Simon Foster speaks to the writer/director behind one of the year’s most serene films.
17 Nov 2011 - 3:44 PM  UPDATED 26 Feb 2014 - 4:09 PM

The first time Tusi Tamasese witnessed the skills of an orator, he was transfixed but also nonplussed. He understood the role that the great chief-of-words played in his tribal culture but the language was unfamiliar to him.

“I was very young. It was a funeral,” he recalls, with a gentle, measured intonation that ideally suits the creative force behind The Orator. “I didn't really understand what was going on because orators speak in a different language, so formal and full of metaphors and poetry. But the people around me, all of the older generation, were laughing.”

When told that the preview screening SBS attended was packed with his countrymen – guests of Sydney's Samoan Council – who'd all erupted in similarly spontaneous guffaws, Tamasese is not at all surprised. “Samoans who live here, who have travelled from Samoa, hear and see certain things in the film that remind them of their life in Samoa. They have got a kind of deeper insight into the film.”

That Tamasese's directorial debut should inspire such a response heartens the young filmmaker, who graduated to feature films after taking part in the 2010 Berlin Film Festival talent campus and wowing global festival goers with his 2009 short, Va Tapuia (Sacred Spaces). Yet he derives even greater pleasure from how his love story between Vaagia, a banished woman, and Saili, a small person outcast, has resonated with non-Islander audiences. (The film has been the year's sleeper hit at the New Zealand box office, steadily earning close to US$600,000 at press time, and is New Zealand's official entry to the foreign language Oscars in 2012.)

“It is set in an unseen world; no one, or at least the majority, really knows where Samoa is,” admits Tamasese. “But the themes that the characters go through, they are universal themes. It is about how love is blind and about (coping with) death. That is how outside audiences identify with the characters.”

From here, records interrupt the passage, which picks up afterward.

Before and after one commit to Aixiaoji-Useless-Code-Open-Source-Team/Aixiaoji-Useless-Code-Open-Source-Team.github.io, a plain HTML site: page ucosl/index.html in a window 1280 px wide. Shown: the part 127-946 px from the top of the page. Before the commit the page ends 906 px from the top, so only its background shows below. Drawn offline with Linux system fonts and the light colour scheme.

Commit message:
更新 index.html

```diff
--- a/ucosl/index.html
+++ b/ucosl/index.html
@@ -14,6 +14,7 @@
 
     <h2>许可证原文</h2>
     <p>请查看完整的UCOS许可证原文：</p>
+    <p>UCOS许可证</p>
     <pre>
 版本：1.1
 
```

Also common to non-Samoan audiences will be the role that language plays in the story, and the power the orator wields through the simple application of words and emotive reasoning. Tamasese was determined to find a potent thematic device to convey that very point, so he cast a small person, first-time actor Fa'Afiaula Sagote, in the lead role of Saili. “When I created the character and made him a small person, I [did so] after looking at the Samoan culture, which is very oral. When chiefs confront each other, they fight through words. Having someone who is big and intimidating against someone who is small, and have them battle with weapons that are words, you can overcome [physical] situations and win.”

Casting the then 31-year-old Sagote proved a masterstroke: the actor – a carpenter by trade, who was discovered in the deep Samoan hinterland – will be attending the Asia Pacific Screen Awards in late November to vie for the Best Actor award. Drawing such a lauded performance from a non-actor (one of many in the cast of Indigenous islanders) also represented a steep learning curve for Tamasese; casting the experienced stage actress Tausili Pushparaj as Vaaiga allowed for her guidance and wisdom on-set, but the first-time director still had to rein in the novice actors during the tight rehearsal period.

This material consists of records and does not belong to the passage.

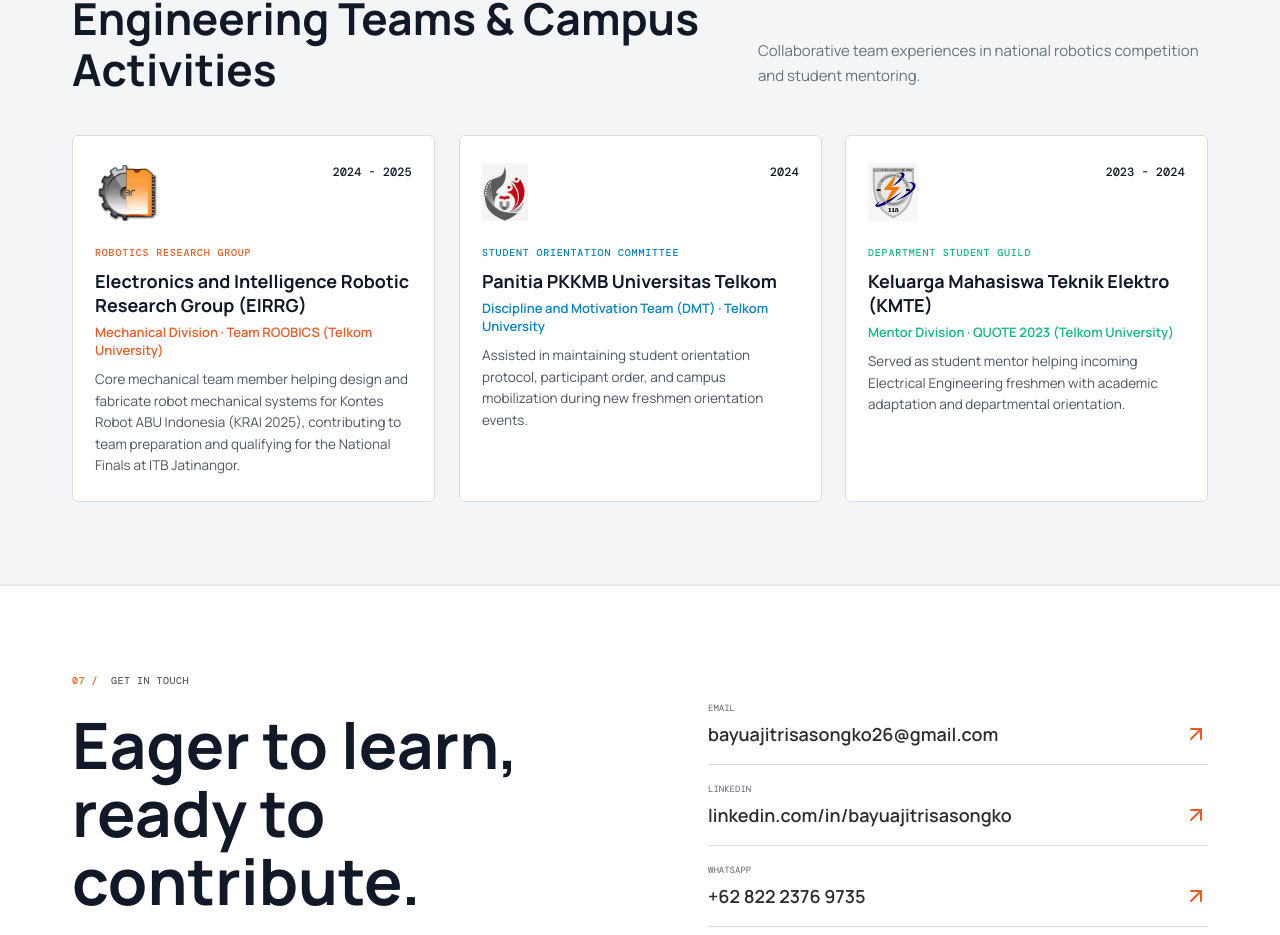
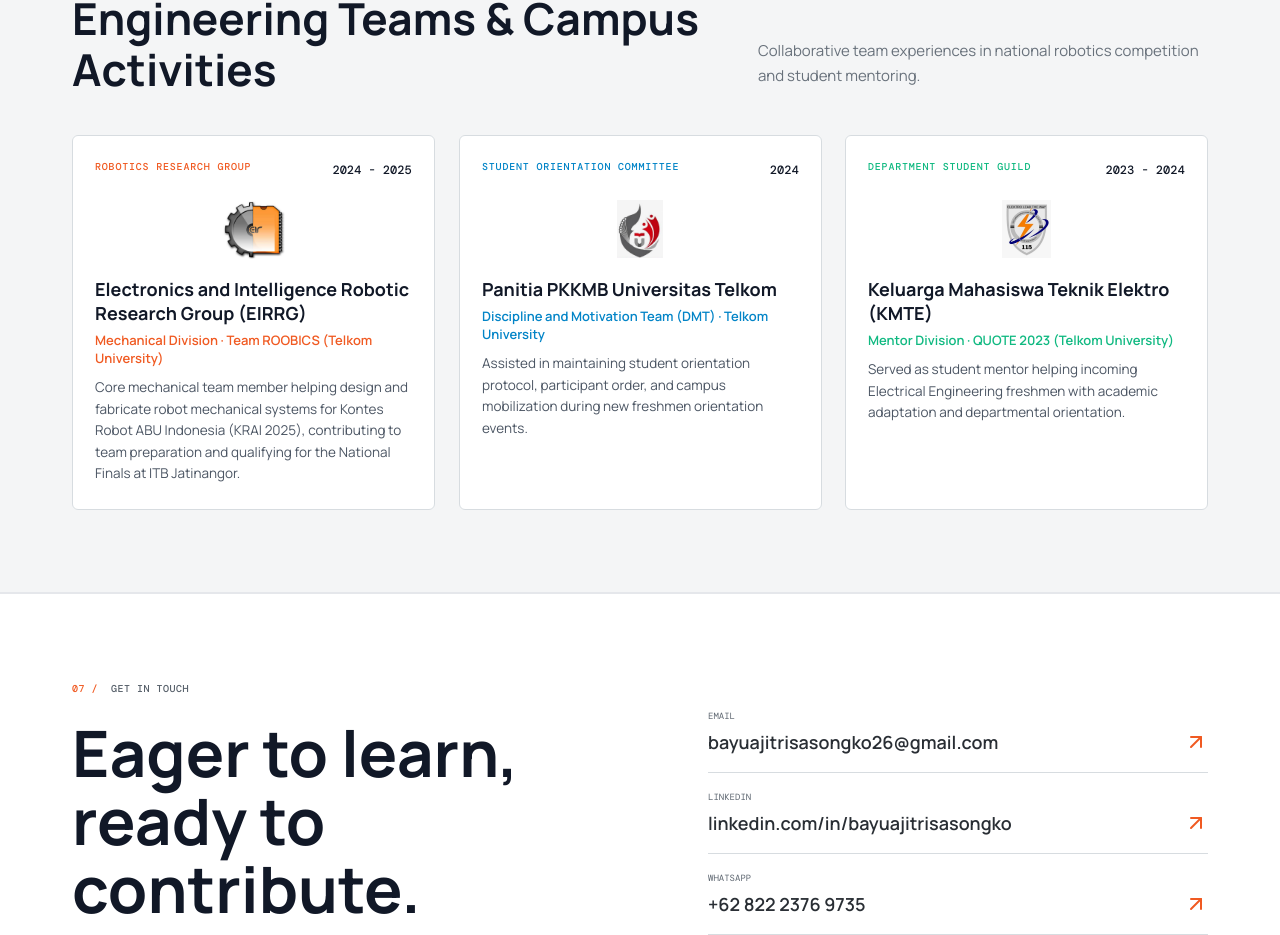
Before and after one commit to bayuajitrsasongkoengineer-hue/portfolio-web, a React (Vite) app: page / in a window 1280 px wide. Shown: the part 5211-6146 px from the top of the page. Built offline with nearby package versions, Linux system fonts and the light colour scheme.

Commit message:
style(orgs): center organization logos and place them right after the category label

```diff
--- a/src/figma.css
+++ b/src/figma.css
@@ -594,16 +594,18 @@
   height: 64px;
   display: flex;
   align-items: center;
-  justify-content: flex-start;
-  margin-bottom: 8px;
+  justify-content: center;
+  margin: 10px auto 16px;
+  width: 100%;
 }
 .fh-org-logo {
   max-height: 58px;
-  max-width: 84px;
+  max-width: 90px;
   width: auto;
   height: auto;
   object-fit: contain;
   display: block;
+  margin: 0 auto;
   transition: transform 0.25s ease;
 }
 .fh-stack-card:hover .fh-org-logo {
--- a/src/main.jsx
+++ b/src/main.jsx
@@ -1230,14 +1230,14 @@ function FigmaHome() {
             <div className="fh-org-grid stagger">
               {/* ORG 1: ROOBICS KRAI */}
               <article className="fh-stack-card" {...tilt(4)} style={{ padding: '24px 22px', borderRadius: '6px' }}>
-                <div style={{ display: 'flex', justifyContent: 'space-between', alignItems: 'flex-start', marginBottom: '14px' }}>
+                <div style={{ display: 'flex', justifyContent: 'space-between', alignItems: 'center', marginBottom: '8px' }}>
+                  <span className="fh-stack-label" style={{ color: '#F05A22' }}>{t.orgsSection.org1.label}</span>
+                  <span className="fh-role-date">{t.orgsSection.org1.date}</span>
+                </div>
                 <div className="fh-org-logo-wrapper">
                   <img src="/images/logo-eirrg.png" alt="EIRRG Logo" className="fh-org-logo" />
                 </div>
-                  <span className="fh-role-date" style={{ marginTop: '4px' }}>{t.orgsSection.org1.date}</span>
-                </div>
-                <span className="fh-stack-label" style={{ color: '#F05A22' }}>{t.orgsSection.org1.label}</span>
-                <h3 style={{ margin: '4px 0 6px', fontSize: '18px', fontWeight: 700, color: '#111827' }}>{t.orgsSection.org1.name}</h3>
+                <h3 style={{ margin: '0 0 6px', fontSize: '18px', fontWeight: 700, color: '#111827' }}>{t.orgsSection.org1.name}</h3>
                 <div style={{ fontSize: '13px', fontWeight: 600, color: '#F05A22', marginBottom: '10px' }}>
                   {t.orgsSection.org1.role}
                 </div>
@@ -1248,14 +1248,14 @@ function FigmaHome() {
 
               {/* ORG 2: PKKMB DMT */}
               <article className="fh-stack-card" {...tilt(4)} style={{ padding: '24px 22px', borderRadius: '6px' }}>
-                <div style={{ display: 'flex', justifyContent: 'space-between', alignItems: 'flex-start', marginBottom: '14px' }}>
+                <div style={{ display: 'flex', justifyContent: 'space-between', alignItems: 'center', marginBottom: '8px' }}>
+                  <span className="fh-stack-label" style={{ color: '#0284C7' }}>{t.orgsSection.org2.label}</span>
+                  <span className="fh-role-date">{t.orgsSection.org2.date}</span>
+                </div>
                 <div className="fh-org-logo-wrapper">
                   <img src="/images/logo-pkkmb.png" alt="PKKMB Telkom University Logo" className="fh-org-logo" />
                 </div>
-                  <span className="fh-role-date" style={{ marginTop: '4px' }}>{t.orgsSection.org2.date}</span>
-                </div>
-                <span className="fh-stack-label" style={{ color: '#0284C7' }}>{t.orgsSection.org2.label}</span>
-                <h3 style={{ margin: '4px 0 6px', fontSize: '18px', fontWeight: 700, color: '#111827' }}>{t.orgsSection.org2.name}</h3>
+                <h3 style={{ margin: '0 0 6px', fontSize: '18px', fontWeight: 700, color: '#111827' }}>{t.orgsSection.org2.name}</h3>
                 <div style={{ fontSize: '13px', fontWeight: 600, color: '#0284C7', marginBottom: '10px' }}>
                   {t.orgsSection.org2.role}
                 </div>
@@ -1266,14 +1266,14 @@ function FigmaHome() {
 
               {/* ORG 3: KMTE MENTOR */}
               <article className="fh-stack-card" {...tilt(4)} style={{ padding: '24px 22px', borderRadius: '6px' }}>
-                <div style={{ display: 'flex', justifyContent: 'space-between', alignItems: 'flex-start', marginBottom: '14px' }}>
+                <div style={{ display: 'flex', justifyContent: 'space-between', alignItems: 'center', marginBottom: '8px' }}>
+                  <span className="fh-stack-label" style={{ color: '#10B981' }}>{t.orgsSection.org3.label}</span>
+                  <span className="fh-role-date">{t.orgsSection.org3.date}</span>
+                </div>
                 <div className="fh-org-logo-wrapper">
                   <img src="/images/logo-kmte.png" alt="KMTE Telkom University Logo" className="fh-org-logo" />
                 </div>
-                  <span className="fh-role-date" style={{ marginTop: '4px' }}>{t.orgsSection.org3.date}</span>
-                </div>
-                <span className="fh-stack-label" style={{ color: '#10B981' }}>{t.orgsSection.org3.label}</span>
-                <h3 style={{ margin: '4px 0 6px', fontSize: '18px', fontWeight: 700, color: '#111827' }}>{t.orgsSection.org3.name}</h3>
+                <h3 style={{ margin: '0 0 6px', fontSize: '18px', fontWeight: 700, color: '#111827' }}>{t.orgsSection.org3.name}</h3>
                 <div style={{ fontSize: '13px', fontWeight: 600, color: '#10B981', marginBottom: '10px' }}>
                   {t.orgsSection.org3.role}
                 </div>
```
Lines whose indentation alone changed are shown as unchanged.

“These people had seen a lot of Hollywood movies, so their idea of acting was very open and big, which is exactly what I was against,” he recalls. “I wanted them to be Samoan. They were pretending to be someone other than themselves. In talking to them, I told them 'This is a film about being Samoan and you have to go back to your life experience, in the way you talk and sit. That is what I am after.'” Tamasese's intent and his connection to the region's way-of-life soon convinced his cast. “They began to relate to the characters,” he says, “and discovered ways to bring these characters to life.”

The clearly-defined dramatic arc in Tamasese's script is resonant because it's richly infused with its setting. From his extended opening sequence – a vivid exploration of the landscape and the role the climate plays in shaping the inhabitant's connection to the land – the director clearly exhibits an understanding of the oneness that binds Samoans.

“The shoot was very difficult,” Tamasese states, bluntly. “But the sounds, the weather, was always a character in the film; I always wanted to feature the land. To capture Samoa, you have to capture the environment. You need to see the people against the trees and the mountains. Because, you know, that's where we come from.”